- [Task objective] All records that follow are to be copied exactly, with images omitted.
:: Data to use ::
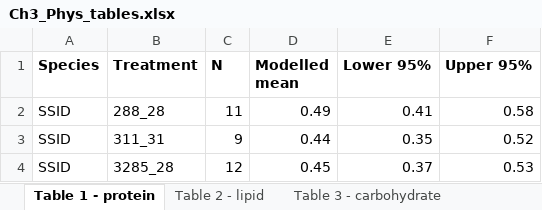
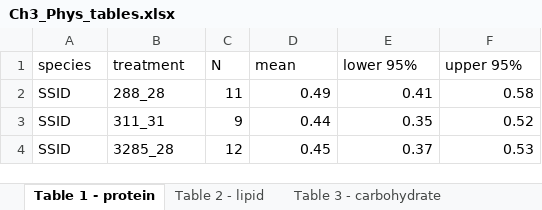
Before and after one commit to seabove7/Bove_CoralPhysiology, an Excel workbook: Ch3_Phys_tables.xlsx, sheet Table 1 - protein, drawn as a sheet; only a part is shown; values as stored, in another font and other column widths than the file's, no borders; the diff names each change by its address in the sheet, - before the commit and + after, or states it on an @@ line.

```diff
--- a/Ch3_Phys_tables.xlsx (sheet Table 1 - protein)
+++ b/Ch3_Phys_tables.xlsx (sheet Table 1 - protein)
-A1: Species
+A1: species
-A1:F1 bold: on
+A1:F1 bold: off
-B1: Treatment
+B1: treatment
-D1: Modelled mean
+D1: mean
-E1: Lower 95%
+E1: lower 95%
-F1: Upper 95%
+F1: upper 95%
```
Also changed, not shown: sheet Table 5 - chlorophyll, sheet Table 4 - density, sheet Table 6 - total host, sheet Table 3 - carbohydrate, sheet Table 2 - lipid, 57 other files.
:::
- [Task result]
Before and after one commit to seabove7/Bove_CoralPhysiology, an Excel workbook: Ch3_Phys_tables.xlsx, sheet Table 1 - protein, drawn as a sheet; only a part is shown; values as stored, in another font and other column widths than the file's, no borders; the diff names each change by its address in the sheet, - before the commit and + after, or states it on an @@ line.

```diff
--- a/Ch3_Phys_tables.xlsx (sheet Table 1 - protein)
+++ b/Ch3_Phys_tables.xlsx (sheet Table 1 - protein)
-A1: Species
+A1: species
-A1:F1 bold: on
+A1:F1 bold: off
-B1: Treatment
+B1: treatment
-D1: Modelled mean
+D1: mean
-E1: Lower 95%
+E1: lower 95%
-F1: Upper 95%
+F1: upper 95%
```
Also changed, not shown: sheet Table 5 - chlorophyll, sheet Table 4 - density, sheet Table 6 - total host, sheet Table 3 - carbohydrate, sheet Table 2 - lipid, 57 other files.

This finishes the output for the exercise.